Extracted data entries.
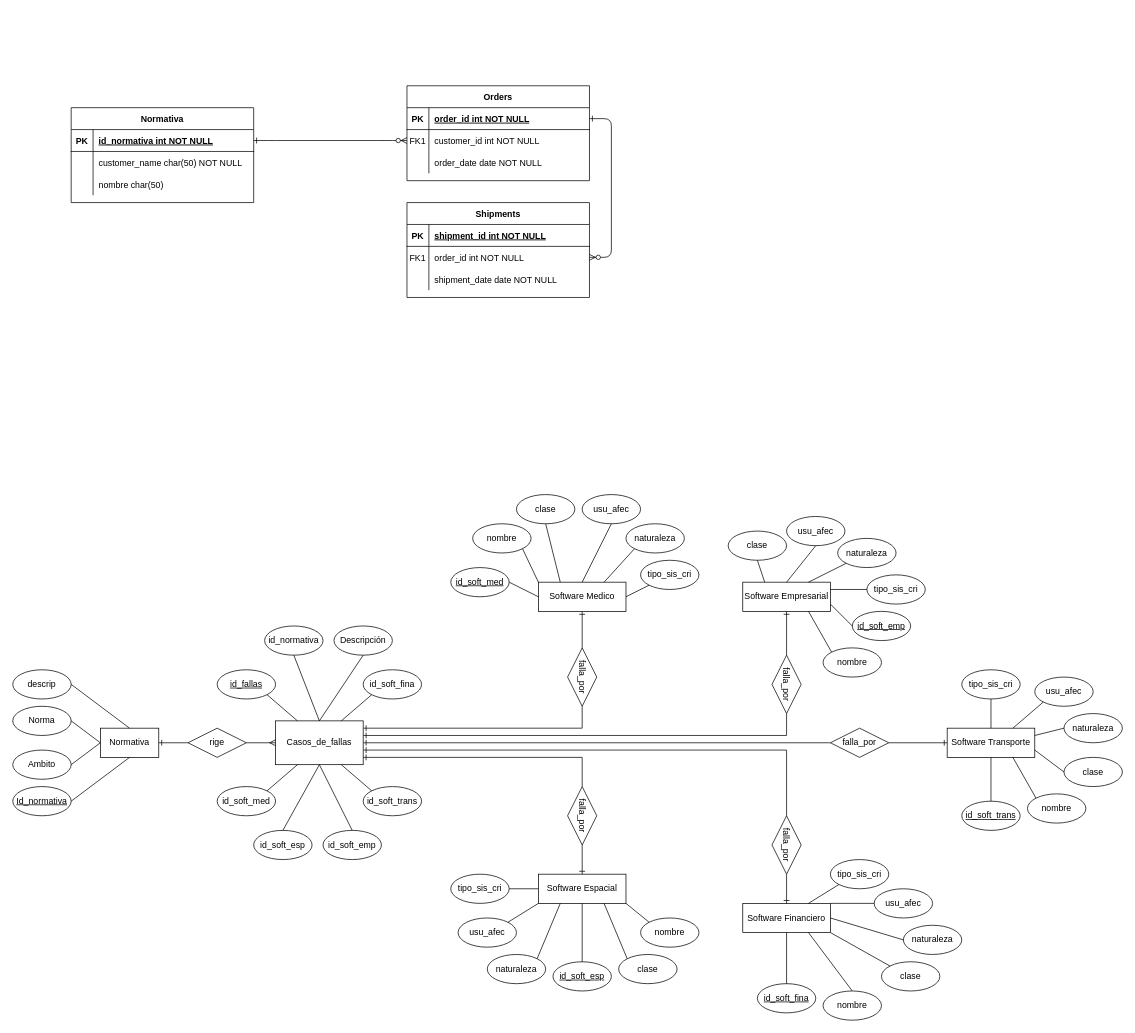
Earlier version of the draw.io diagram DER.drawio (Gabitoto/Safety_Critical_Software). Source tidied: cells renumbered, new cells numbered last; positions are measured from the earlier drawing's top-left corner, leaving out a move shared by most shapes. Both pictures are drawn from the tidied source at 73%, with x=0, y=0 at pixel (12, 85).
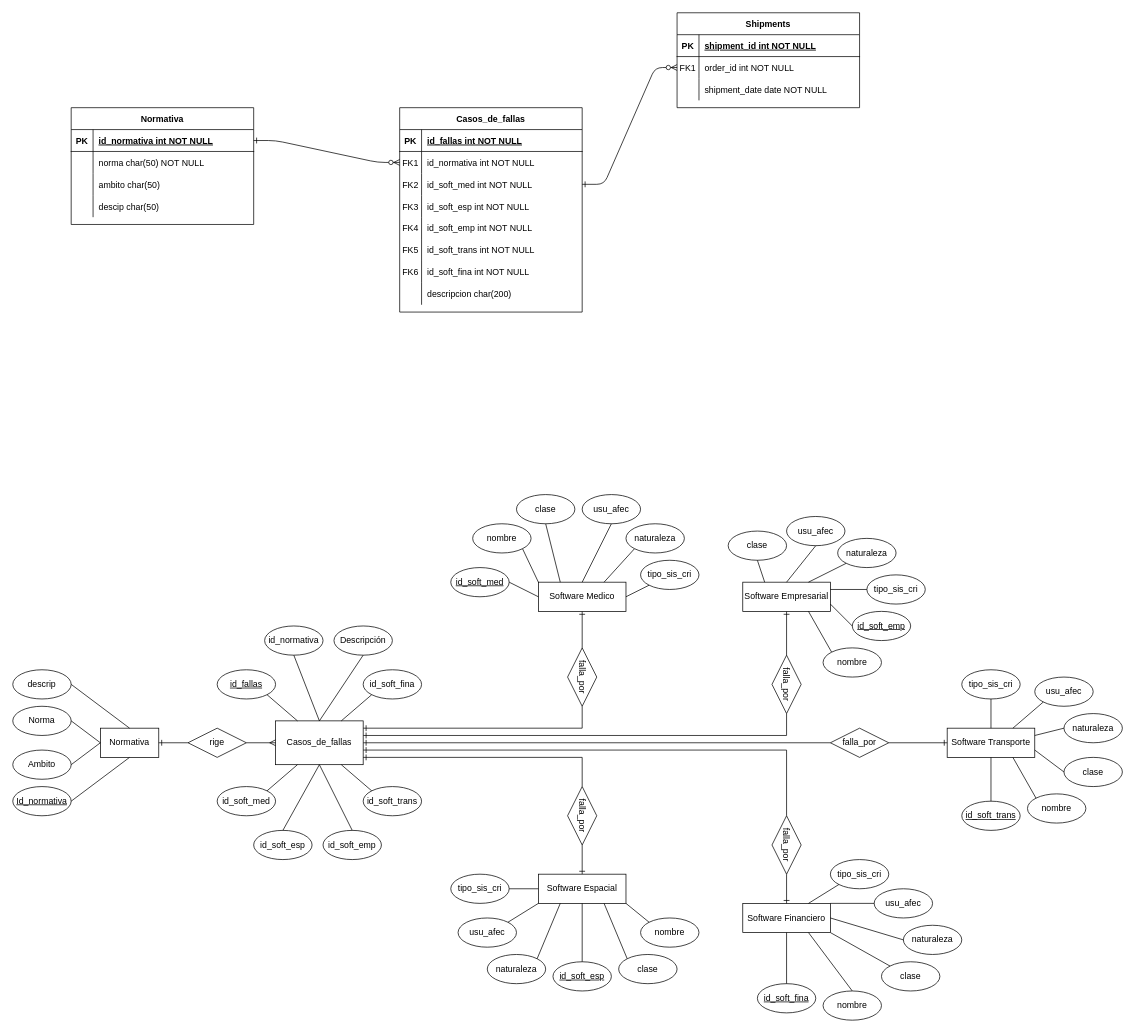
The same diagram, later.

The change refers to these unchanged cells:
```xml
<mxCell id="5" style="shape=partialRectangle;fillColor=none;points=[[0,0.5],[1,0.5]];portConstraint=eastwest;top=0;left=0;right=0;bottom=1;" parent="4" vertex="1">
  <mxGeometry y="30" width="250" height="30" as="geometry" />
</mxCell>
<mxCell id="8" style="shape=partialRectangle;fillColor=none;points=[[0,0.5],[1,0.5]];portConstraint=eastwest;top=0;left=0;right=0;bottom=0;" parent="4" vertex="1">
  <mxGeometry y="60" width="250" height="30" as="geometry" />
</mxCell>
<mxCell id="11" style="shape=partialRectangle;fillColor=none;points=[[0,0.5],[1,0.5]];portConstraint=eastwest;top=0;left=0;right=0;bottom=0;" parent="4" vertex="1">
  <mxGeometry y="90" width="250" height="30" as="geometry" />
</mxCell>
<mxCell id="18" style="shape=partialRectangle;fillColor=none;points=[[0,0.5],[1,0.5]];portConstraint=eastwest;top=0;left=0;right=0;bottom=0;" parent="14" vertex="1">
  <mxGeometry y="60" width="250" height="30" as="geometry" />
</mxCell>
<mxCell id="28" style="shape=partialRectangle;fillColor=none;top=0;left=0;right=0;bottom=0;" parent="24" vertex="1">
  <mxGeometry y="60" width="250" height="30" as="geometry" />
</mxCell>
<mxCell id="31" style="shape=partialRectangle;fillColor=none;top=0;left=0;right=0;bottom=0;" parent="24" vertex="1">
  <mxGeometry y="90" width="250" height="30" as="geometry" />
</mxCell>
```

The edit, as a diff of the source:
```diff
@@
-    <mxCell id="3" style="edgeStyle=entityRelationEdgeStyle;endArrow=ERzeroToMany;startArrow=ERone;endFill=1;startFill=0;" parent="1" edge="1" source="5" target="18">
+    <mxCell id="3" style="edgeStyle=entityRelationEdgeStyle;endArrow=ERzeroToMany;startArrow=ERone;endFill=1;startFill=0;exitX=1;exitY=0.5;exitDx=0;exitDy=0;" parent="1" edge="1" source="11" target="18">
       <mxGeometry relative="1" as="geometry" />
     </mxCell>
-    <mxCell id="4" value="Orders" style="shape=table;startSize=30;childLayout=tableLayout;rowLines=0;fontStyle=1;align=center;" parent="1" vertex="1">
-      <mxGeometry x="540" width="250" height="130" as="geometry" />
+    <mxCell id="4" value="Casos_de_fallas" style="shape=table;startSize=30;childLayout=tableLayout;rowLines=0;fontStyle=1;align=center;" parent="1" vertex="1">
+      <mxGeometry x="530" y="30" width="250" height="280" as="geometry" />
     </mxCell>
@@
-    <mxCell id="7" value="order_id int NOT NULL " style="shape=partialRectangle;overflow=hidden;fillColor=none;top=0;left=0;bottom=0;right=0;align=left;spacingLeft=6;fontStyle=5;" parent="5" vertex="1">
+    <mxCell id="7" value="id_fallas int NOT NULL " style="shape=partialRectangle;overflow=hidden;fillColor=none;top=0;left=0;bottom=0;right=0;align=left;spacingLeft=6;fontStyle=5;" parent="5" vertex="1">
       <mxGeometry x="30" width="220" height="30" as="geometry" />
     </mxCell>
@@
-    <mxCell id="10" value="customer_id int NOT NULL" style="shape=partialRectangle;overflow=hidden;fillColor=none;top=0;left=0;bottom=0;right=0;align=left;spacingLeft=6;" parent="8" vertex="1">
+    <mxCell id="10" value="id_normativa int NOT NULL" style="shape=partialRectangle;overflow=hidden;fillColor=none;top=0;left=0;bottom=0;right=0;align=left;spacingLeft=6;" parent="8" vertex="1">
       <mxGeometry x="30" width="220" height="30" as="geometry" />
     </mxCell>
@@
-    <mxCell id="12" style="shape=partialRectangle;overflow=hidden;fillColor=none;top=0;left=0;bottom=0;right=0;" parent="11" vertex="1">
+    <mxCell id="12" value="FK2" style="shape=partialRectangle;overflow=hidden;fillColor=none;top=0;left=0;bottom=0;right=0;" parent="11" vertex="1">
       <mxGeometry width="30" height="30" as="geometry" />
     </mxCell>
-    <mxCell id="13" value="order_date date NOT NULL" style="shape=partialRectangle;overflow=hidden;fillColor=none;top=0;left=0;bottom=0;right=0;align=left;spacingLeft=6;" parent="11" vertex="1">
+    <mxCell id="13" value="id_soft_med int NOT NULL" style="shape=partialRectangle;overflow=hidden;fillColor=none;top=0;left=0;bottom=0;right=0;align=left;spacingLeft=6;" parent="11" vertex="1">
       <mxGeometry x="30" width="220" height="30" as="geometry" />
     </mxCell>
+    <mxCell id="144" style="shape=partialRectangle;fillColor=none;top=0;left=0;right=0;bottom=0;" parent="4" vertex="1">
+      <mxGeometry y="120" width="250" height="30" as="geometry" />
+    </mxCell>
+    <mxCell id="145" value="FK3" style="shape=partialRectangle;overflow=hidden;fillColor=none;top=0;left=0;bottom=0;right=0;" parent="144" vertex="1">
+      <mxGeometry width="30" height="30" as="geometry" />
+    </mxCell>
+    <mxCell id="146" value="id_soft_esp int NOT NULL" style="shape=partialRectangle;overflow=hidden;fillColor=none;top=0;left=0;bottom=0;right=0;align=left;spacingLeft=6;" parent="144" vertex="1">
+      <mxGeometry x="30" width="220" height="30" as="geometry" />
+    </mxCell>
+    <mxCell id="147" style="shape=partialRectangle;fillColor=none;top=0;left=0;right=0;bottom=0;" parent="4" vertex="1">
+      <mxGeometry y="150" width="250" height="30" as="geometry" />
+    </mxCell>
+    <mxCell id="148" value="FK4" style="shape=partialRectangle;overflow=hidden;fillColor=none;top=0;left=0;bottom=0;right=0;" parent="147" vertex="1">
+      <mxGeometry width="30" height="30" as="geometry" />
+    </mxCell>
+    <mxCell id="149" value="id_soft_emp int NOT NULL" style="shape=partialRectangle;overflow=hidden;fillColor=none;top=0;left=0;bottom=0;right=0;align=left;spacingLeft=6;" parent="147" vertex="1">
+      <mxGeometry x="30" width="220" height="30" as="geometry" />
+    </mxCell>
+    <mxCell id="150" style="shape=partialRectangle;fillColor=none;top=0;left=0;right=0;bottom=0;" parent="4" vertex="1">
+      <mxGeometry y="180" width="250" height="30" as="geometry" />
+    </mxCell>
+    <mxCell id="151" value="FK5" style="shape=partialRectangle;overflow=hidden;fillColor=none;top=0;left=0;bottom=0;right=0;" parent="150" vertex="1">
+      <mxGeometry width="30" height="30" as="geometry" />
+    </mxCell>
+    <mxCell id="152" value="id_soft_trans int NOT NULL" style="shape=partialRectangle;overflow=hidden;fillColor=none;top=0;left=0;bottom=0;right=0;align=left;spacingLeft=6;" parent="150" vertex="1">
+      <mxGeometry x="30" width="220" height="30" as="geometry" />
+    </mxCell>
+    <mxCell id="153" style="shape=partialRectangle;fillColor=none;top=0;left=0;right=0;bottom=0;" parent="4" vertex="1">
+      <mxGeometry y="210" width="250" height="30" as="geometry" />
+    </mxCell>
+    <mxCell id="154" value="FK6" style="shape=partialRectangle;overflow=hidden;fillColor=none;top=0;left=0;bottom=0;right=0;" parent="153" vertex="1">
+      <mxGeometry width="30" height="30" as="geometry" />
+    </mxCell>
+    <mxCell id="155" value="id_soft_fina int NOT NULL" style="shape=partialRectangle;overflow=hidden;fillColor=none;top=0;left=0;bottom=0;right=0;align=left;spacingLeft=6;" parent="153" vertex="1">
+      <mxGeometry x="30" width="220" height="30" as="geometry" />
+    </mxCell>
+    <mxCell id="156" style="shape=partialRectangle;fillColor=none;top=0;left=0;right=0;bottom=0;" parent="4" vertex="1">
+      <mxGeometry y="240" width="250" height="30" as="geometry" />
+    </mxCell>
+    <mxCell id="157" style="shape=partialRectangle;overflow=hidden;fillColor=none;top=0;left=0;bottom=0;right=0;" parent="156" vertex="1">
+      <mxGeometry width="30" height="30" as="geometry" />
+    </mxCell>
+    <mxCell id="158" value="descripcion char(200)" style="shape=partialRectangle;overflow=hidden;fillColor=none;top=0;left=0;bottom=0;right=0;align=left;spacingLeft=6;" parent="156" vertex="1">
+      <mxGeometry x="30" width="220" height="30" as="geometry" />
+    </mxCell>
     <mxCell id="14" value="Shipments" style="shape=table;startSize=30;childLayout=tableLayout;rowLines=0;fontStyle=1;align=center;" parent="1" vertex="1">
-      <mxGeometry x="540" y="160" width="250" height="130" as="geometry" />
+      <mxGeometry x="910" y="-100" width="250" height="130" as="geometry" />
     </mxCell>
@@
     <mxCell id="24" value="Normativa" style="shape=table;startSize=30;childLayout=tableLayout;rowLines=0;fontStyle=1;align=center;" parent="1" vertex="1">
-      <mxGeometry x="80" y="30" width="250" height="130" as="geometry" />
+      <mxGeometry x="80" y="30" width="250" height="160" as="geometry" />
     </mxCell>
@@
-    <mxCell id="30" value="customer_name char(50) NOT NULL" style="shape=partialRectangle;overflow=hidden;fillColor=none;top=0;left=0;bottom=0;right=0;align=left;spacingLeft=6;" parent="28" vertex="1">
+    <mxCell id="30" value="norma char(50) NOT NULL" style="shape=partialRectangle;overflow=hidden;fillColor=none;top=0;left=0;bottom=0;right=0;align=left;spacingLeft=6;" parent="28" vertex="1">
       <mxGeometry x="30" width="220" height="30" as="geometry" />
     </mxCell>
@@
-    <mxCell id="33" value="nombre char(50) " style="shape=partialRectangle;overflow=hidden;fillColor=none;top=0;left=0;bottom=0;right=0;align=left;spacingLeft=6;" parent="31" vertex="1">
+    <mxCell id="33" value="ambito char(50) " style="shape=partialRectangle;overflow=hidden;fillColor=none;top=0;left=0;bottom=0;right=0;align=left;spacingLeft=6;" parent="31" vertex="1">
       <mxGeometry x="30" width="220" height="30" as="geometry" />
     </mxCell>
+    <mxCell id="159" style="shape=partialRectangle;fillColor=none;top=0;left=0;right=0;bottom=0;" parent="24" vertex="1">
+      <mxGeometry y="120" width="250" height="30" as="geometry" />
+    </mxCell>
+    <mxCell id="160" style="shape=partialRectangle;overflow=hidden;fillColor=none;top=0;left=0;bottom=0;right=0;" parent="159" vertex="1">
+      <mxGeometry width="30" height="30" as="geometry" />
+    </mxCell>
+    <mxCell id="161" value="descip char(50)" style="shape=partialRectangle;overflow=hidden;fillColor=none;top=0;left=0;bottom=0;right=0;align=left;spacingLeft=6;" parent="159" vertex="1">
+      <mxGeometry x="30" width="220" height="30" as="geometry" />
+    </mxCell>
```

Directions for this task. Work out how many lines above contain "table"; write only the number.

Completed exercise. 4